• Your goal: Output only these lines, set down exactly: the one containing "-G--SIM-->I[O número é par]" and each line after it through the end of the records.

╭─ Information given

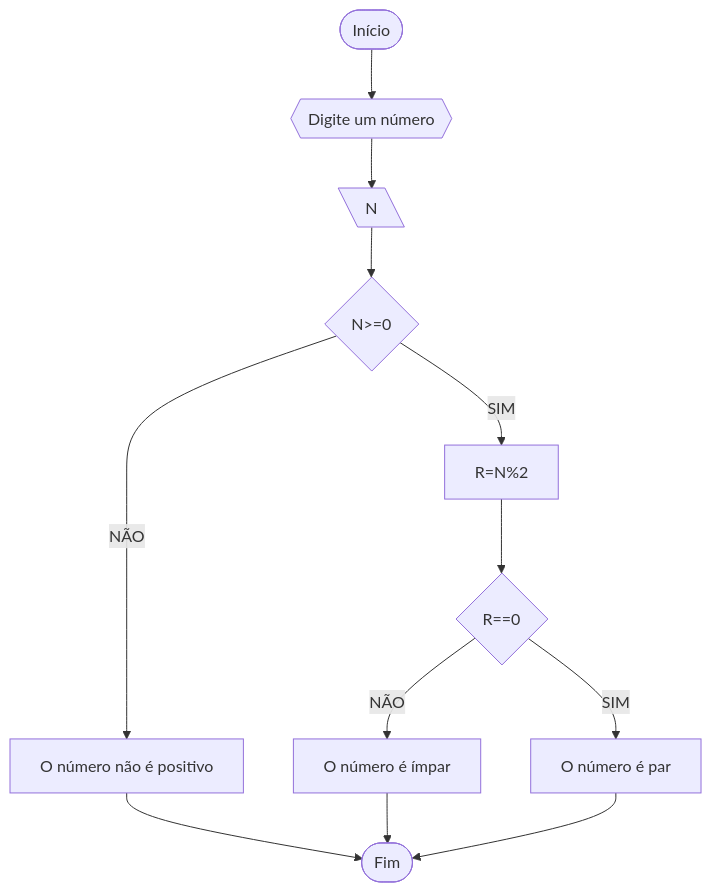
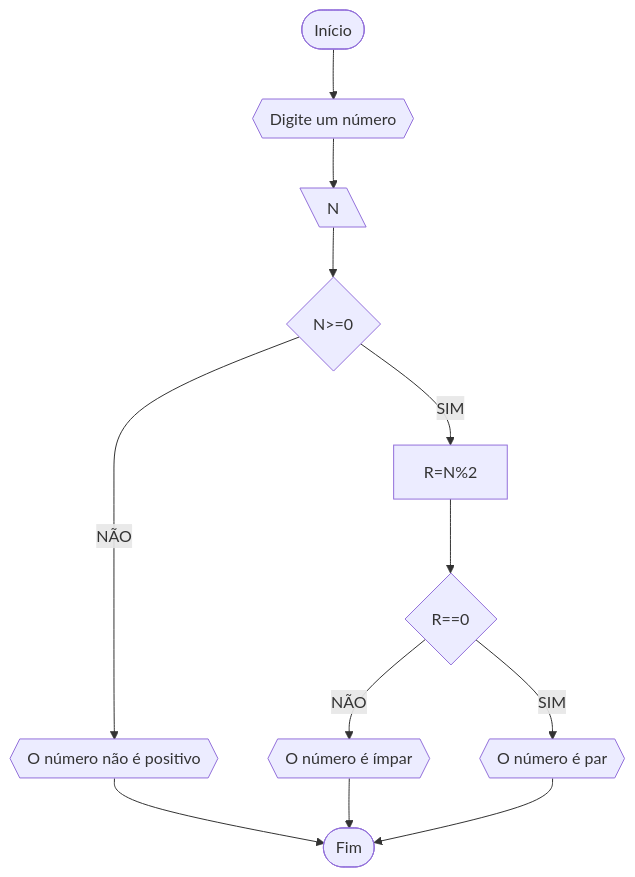
Before and after one commit to Loahine/Unifor_: the diagram in RLA/lista_exercícios1.md, drawn with Mermaid. The commit also changed other lines of this file, not shown here.

````diff
--- a/RLA/lista_exercícios1.md
+++ b/RLA/lista_exercícios1.md
@@ -7,14 +7,14 @@
 ```mermaid
 flowchart TD
-A([Início])-->B{{Digite um número}}
+A([Início])-->B{{"Digite um número"}}
 B-->C[\N\]
 C-->D{N>=0}
-D--NÃO-->E[O número não é positivo]
+D--NÃO-->E{{"O número não é positivo"}}
 E-->Z([Fim])
 D--SIM-->F[R=N%2]
 F-->G{R==0}
-G--NÃO-->H[O número é ímpar]
-G--SIM-->I[O número é par]
+G--NÃO-->H{{"O número é ímpar"}}
+G--SIM-->I{{"O número é par"}}
 H-->Z([Fim])
 I-->Z([Fim])
 ```
````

╰─

• Result of this exercise:
-G--SIM-->I[O número é par]
+G--NÃO-->H{{"O número é ímpar"}}
+G--SIM-->I{{"O número é par"}}
 H-->Z([Fim])
 I-->Z([Fim])
 ```
````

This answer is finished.